MATERIAL FOR THIS TASK
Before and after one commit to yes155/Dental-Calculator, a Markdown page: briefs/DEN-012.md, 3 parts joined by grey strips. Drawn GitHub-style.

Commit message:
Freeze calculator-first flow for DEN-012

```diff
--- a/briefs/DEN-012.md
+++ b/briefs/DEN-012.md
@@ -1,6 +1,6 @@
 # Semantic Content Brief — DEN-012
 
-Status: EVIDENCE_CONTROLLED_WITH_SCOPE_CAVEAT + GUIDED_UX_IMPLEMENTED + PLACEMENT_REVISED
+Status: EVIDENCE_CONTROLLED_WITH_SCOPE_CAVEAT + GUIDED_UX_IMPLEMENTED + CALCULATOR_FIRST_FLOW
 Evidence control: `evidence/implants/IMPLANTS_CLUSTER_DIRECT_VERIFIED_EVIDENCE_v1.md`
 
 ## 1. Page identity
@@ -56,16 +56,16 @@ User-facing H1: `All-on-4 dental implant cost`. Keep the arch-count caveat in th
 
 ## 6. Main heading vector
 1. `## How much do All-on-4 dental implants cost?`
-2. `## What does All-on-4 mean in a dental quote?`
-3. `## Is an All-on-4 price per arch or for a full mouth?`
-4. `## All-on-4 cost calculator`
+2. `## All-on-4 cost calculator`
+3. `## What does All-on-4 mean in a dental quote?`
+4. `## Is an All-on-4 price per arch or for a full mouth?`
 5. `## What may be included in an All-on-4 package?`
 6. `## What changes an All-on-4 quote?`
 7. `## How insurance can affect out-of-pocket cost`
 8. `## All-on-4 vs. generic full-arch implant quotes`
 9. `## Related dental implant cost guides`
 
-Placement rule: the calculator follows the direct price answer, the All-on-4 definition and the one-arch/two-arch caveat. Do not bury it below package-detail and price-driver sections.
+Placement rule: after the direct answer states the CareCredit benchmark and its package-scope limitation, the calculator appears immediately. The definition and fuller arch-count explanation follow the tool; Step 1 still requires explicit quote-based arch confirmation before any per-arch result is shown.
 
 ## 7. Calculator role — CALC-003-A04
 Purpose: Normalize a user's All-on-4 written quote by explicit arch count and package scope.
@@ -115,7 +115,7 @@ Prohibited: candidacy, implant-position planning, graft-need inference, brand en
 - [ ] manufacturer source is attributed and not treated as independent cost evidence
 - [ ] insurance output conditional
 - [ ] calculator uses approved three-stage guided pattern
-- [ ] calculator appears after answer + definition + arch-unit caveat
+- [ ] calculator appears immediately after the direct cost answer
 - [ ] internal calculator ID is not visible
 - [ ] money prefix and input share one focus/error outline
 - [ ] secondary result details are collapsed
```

---

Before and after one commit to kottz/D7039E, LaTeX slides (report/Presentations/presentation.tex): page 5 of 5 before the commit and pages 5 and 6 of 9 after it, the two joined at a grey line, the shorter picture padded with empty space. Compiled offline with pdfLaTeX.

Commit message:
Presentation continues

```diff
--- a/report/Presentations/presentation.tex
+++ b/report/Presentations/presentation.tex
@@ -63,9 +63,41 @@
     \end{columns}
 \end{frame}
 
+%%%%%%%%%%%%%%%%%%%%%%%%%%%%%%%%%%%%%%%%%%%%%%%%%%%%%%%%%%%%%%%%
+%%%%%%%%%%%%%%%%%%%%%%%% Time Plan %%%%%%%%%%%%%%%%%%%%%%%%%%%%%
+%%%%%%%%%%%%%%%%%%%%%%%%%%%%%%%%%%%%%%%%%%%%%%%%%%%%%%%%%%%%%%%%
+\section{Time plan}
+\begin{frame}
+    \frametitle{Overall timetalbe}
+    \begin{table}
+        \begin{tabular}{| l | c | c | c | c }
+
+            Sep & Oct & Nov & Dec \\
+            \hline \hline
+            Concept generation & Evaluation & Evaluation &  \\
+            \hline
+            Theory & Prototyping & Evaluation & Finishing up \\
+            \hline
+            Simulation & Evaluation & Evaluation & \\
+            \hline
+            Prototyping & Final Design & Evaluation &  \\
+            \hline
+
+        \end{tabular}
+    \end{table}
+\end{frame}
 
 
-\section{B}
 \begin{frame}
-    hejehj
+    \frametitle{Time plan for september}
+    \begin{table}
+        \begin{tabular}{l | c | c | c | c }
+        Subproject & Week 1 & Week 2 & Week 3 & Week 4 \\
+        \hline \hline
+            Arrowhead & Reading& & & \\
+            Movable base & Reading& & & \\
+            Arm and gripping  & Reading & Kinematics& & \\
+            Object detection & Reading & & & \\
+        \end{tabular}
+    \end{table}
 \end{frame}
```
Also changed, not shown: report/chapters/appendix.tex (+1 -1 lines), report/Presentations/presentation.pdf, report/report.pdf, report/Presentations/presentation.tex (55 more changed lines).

--

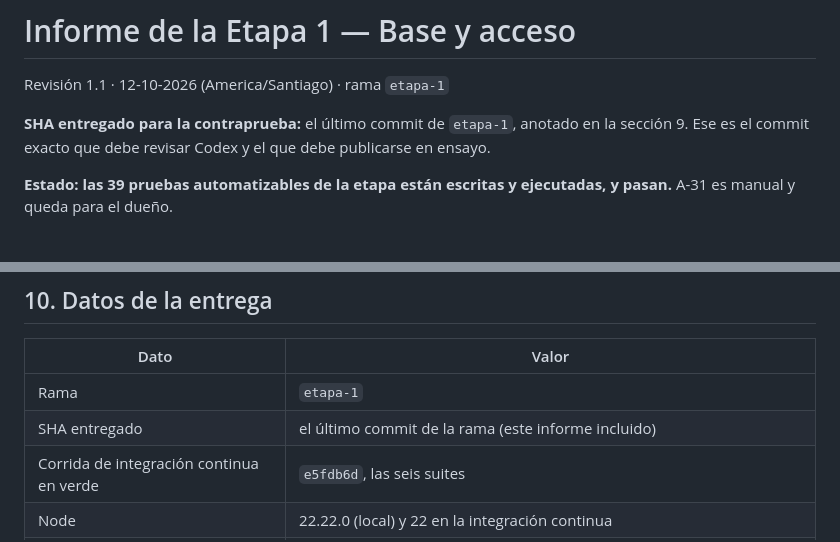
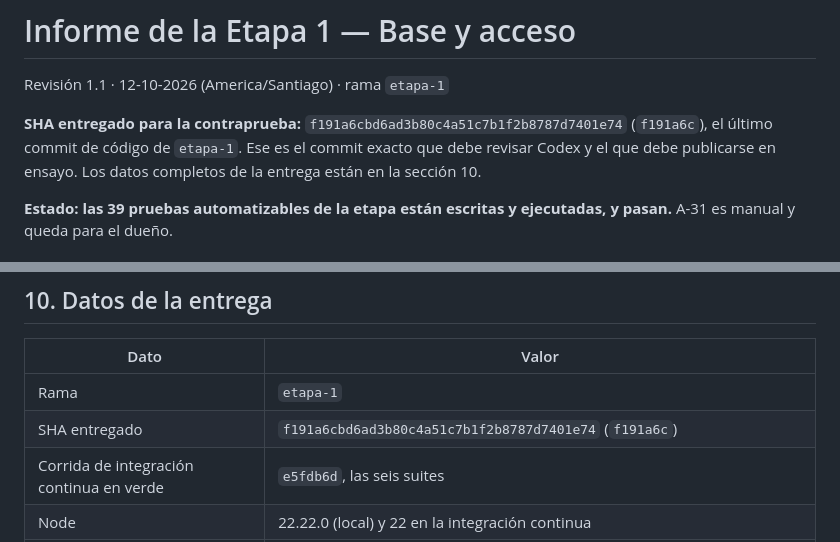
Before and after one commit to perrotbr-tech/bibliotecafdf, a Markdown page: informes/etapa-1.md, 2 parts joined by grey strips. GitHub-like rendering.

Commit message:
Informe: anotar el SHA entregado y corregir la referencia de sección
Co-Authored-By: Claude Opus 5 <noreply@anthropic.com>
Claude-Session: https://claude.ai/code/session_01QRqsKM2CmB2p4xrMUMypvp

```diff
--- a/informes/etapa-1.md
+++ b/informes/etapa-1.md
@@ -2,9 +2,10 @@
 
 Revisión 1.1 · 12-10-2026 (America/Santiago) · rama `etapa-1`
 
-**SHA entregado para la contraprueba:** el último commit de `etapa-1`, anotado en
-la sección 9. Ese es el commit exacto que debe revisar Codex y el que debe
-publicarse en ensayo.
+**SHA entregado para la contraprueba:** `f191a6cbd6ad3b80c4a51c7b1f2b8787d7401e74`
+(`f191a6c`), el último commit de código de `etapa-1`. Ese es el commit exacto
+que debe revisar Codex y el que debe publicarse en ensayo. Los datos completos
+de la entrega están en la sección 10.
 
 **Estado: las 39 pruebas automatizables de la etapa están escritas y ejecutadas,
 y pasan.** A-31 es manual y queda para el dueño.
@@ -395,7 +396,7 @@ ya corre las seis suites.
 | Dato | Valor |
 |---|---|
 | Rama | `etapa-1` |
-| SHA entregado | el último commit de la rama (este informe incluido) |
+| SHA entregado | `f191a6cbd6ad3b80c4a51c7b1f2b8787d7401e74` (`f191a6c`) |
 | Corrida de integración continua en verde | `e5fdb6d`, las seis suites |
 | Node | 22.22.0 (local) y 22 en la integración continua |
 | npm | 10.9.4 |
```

WHAT TO DO
In the listing, find every line with the word "sección" and return it.

EXERCISE RESPONSE
Informe: anotar el SHA entregado y corregir la referencia de sección
-la sección 9. Ese es el commit exacto que debe revisar Codex y el que debe
+de la entrega están en la sección 10.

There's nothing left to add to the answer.